What is expected: What lines in the data hold the string "float"? Show them.

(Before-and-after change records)
»»

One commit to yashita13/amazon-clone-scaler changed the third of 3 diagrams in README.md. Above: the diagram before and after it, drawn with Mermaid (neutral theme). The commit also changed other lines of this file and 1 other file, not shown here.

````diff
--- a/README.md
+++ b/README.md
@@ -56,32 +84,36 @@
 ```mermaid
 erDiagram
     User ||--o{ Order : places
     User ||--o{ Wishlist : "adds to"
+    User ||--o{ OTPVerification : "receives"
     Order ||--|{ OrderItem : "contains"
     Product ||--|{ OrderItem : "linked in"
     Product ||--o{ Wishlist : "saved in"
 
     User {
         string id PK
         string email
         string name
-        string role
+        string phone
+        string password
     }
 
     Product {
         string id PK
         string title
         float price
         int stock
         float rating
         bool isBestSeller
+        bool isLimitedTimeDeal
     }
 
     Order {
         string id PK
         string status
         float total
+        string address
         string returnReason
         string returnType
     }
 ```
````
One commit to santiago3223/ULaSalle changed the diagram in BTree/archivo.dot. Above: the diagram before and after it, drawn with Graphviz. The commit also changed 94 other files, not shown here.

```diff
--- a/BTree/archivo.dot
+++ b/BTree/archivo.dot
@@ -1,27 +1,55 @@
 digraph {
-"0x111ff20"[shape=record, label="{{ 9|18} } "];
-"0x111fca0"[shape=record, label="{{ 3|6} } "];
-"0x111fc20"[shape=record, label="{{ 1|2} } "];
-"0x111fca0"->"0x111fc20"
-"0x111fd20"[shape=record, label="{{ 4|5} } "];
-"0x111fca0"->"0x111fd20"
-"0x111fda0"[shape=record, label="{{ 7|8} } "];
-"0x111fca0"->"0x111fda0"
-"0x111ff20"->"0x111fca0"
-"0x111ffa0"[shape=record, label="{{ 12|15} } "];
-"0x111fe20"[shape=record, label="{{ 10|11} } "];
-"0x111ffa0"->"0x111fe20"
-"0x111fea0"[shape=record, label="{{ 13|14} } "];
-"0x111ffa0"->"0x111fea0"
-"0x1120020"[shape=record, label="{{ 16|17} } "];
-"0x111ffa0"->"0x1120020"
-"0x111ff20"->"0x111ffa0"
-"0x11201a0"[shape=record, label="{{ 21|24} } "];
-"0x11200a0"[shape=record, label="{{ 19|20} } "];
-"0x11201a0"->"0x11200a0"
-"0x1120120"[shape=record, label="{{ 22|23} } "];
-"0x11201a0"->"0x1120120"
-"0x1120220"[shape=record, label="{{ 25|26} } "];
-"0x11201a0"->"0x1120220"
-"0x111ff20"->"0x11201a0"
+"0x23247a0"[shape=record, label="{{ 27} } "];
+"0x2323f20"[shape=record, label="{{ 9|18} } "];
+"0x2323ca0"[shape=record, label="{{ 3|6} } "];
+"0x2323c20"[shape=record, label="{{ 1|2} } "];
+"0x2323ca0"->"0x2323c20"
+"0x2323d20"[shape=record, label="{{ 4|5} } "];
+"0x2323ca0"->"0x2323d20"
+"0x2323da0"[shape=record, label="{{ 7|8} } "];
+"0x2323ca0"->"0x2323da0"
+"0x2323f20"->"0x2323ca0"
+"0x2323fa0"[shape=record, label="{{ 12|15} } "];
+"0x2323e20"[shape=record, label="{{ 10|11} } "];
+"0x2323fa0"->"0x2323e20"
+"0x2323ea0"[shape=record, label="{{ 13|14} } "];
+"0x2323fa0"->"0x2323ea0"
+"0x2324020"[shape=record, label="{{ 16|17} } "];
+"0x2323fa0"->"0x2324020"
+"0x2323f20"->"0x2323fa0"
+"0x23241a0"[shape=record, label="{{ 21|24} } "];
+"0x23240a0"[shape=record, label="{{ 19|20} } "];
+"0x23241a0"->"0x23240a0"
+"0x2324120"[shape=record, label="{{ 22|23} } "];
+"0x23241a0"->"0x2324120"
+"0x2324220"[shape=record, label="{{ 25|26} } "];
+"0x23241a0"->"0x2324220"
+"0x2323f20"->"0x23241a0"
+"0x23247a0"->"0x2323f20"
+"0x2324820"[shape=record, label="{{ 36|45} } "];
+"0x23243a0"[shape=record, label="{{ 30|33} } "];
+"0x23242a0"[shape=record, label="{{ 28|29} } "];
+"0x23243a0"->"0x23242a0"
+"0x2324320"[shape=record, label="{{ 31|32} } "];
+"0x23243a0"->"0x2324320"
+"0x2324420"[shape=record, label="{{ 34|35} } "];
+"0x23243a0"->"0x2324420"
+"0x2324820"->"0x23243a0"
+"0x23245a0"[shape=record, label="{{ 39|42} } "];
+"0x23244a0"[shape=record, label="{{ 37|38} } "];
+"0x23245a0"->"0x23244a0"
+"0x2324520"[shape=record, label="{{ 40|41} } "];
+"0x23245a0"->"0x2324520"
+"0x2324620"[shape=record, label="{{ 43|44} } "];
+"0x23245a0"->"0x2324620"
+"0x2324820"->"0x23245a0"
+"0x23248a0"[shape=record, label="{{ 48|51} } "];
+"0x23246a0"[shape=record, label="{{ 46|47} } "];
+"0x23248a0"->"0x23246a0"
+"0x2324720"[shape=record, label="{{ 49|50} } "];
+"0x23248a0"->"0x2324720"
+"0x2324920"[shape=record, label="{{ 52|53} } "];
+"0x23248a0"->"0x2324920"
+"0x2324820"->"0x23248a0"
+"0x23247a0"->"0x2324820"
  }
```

««

Worked solution:
         float price
         float rating
         float total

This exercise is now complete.